A MAN has told an inquest how he frantically tried to keep hold of his brother as they were swept out to sea by a strong wave.

Mohammed Valley and his brother Umor had been swimming off the beach of opposite the LTI Beach Club resort at Agadir, Morocco, where they were staying, when they got into difficulties.

Mohammed was rescued by lifeguards but when 20-year-old university student Umor was pulled from the water he was unconscious and died.

At the request of Mr Valley's family an inquest was held in Bolton without them being present and their statements were read by acting senior coroner Alan Walsh.

The court heard how the Valley brothers and their cousins were among a group of 14 family members who flew out to Adagir for a holiday on February 15.

Mr Walsh was told that they spent time enjoying the hotel's facilities and each day Mohammed and Umor, would go for a dip in the sea, but would not venture far because they were not strong swimmers.

At around noon on February 18 they went down to the sea.

Reading Mohammed's statement, Mr Walsh said: "At first the depth was only knee deep and then waist deep and then suddenly the waves and current seemed much stronger than normal and before they realised, both Umor and himself became separated.

"He could see Umor struggling because of the waves and the current.

"Mohammed swam towards him and he remembers grabbing hold of him, but then, sadly, the current seemed to pull them apart.."

By the time lifeguards were able to reach Umor he had drowned and attempts to resuscitate him failed.

Mohammed stated: "This was nothing more than a tragic accident. It had been joyful family holiday which ended with this tragic incident."

Umor, of Belmont Road, Bolton, was described as "kind, happy and full of life" by his father, Dilaver Valley.

He had been studying quantity surveying at Salford University and worked for a kitchen company in Preston at weekends.

Mr Walsh recorded a conclusion of accidental death.

He said: "They became tangled in the current and the strong waves which seemed to be sudden and unexpected.

"In spite of Mohammed's attempts to hold onto his brother they became separated."

He added: "Umor was someone who, in the words of his father, was very popular, very bright and intelligent and had the whole of his life in front of him.

"It is immensely sad and a grave tragedy that he should then die in these circumstances, particularly when he was very mindful of the dangers of the sea.

"It is an enormous tragedy and my heartfelt condolences and sympathies go to his family.

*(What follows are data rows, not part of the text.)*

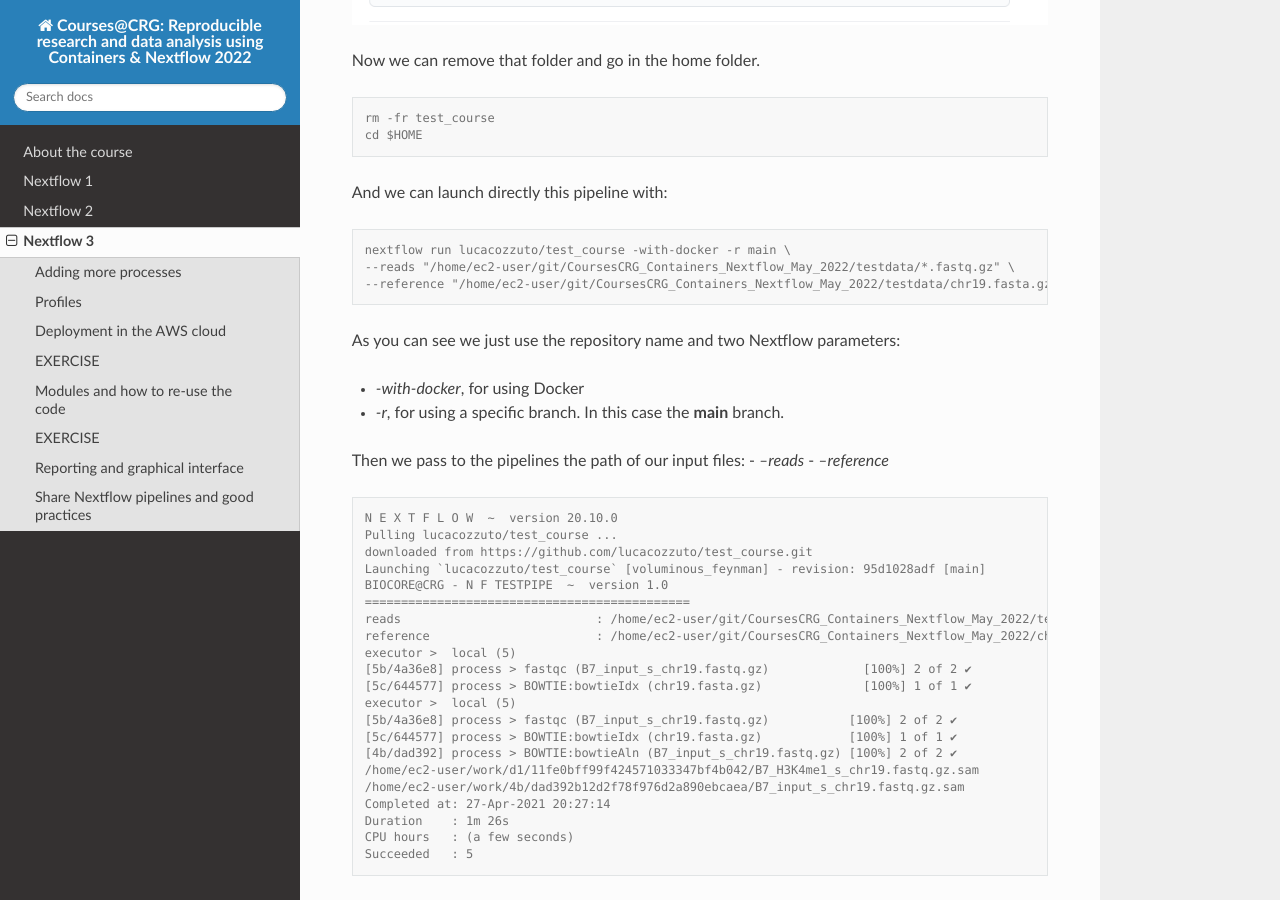
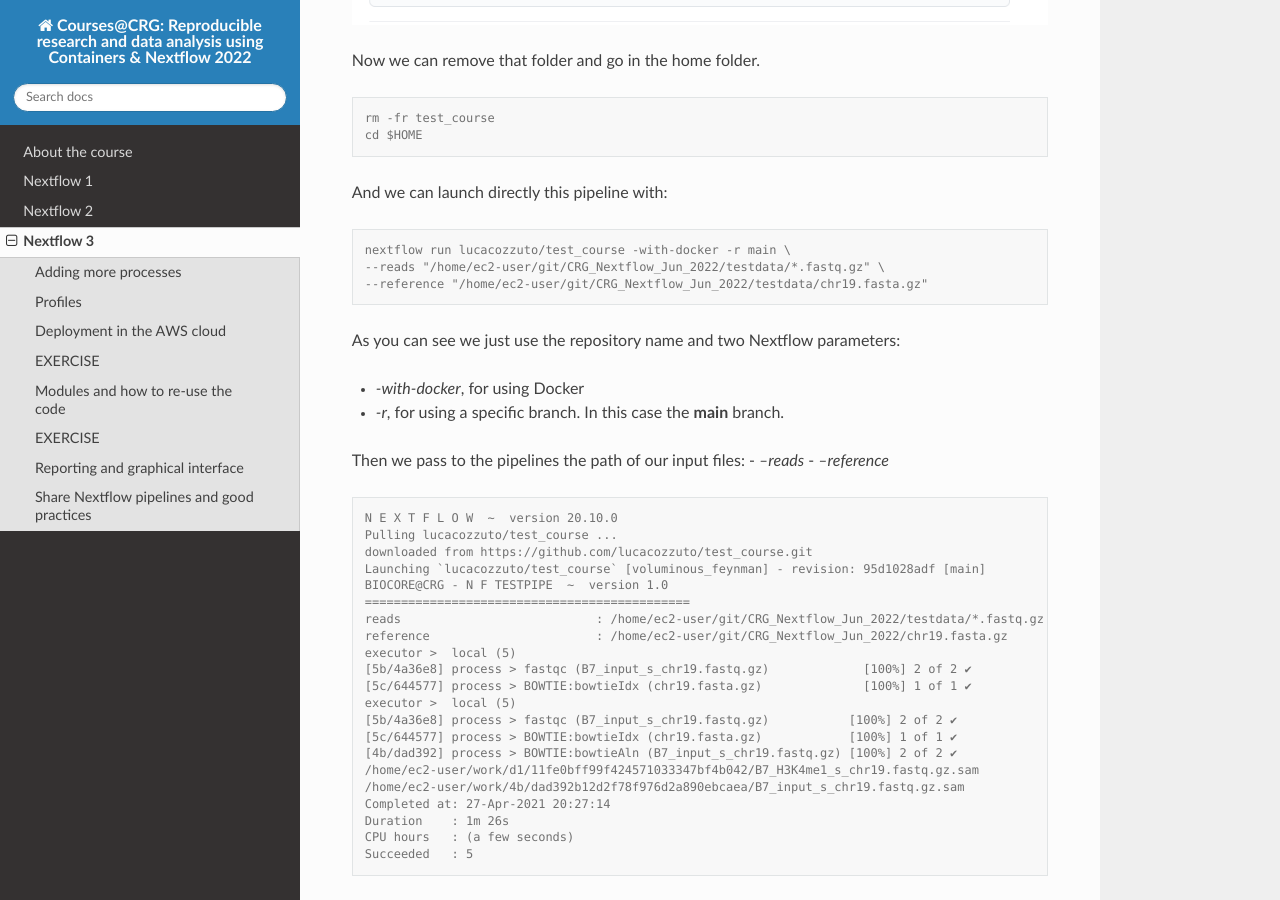
Before and after one commit to biocorecrg/CRG_Nextflow_June_2022, a Sphinx documentation site: the page built from docs/nextflow_3.rst, in a window 1280 px wide and 900 px high, scrolled down 14392 px. Built offline with Sphinx 7.4.7 and the Read the Docs theme 2.0.0, drawn with Linux system fonts in a browser that asks for light colours; pages that are not in the unit, such as notebooks, are missing from menus.

Commit message:
Update nextflow_3.rst

```diff
--- a/docs/nextflow_3.rst
+++ b/docs/nextflow_3.rst
@@ -512,8 +512,8 @@ And we can launch directly this pipeline with:
 .. code-block:: console
 
 	nextflow run lucacozzuto/test_course -with-docker -r main \
-	--reads "/home/ec2-user/git/CoursesCRG_Containers_Nextflow_May_2022/testdata/*.fastq.gz" \
-	--reference "/home/ec2-user/git/CoursesCRG_Containers_Nextflow_May_2022/testdata/chr19.fasta.gz"
+	--reads "/home/ec2-user/git/CRG_Nextflow_Jun_2022/testdata/*.fastq.gz" \
+	--reference "/home/ec2-user/git/CRG_Nextflow_Jun_2022/testdata/chr19.fasta.gz"
 
 
 As you can see we just use the repository name and two Nextflow parameters:
@@ -533,8 +533,8 @@ Then we pass to the pipelines the path of our input files:
 	Launching `lucacozzuto/test_course` [voluminous_feynman] - revision: 95d1028adf [main]
 	BIOCORE@CRG - N F TESTPIPE  ~  version 1.0
 	=============================================
-	reads                           : /home/ec2-user/git/CoursesCRG_Containers_Nextflow_May_2022/testdata/*.fastq.gz
-	reference                       : /home/ec2-user/git/CoursesCRG_Containers_Nextflow_May_2022/chr19.fasta.gz
+	reads                           : /home/ec2-user/git/CRG_Nextflow_Jun_2022/testdata/*.fastq.gz
+	reference                       : /home/ec2-user/git/CRG_Nextflow_Jun_2022/chr19.fasta.gz
 	executor >  local (5)
 	[5b/4a36e8] process > fastqc (B7_input_s_chr19.fastq.gz)             [100%] 2 of 2 ✔
 	[5c/644577] process > BOWTIE:bowtieIdx (chr19.fasta.gz)              [100%] 1 of 1 ✔
```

"It is quite clear to me that he was brought up in a loving, caring family and turned out to be that loving, caring son that you would be very proud to have as your son."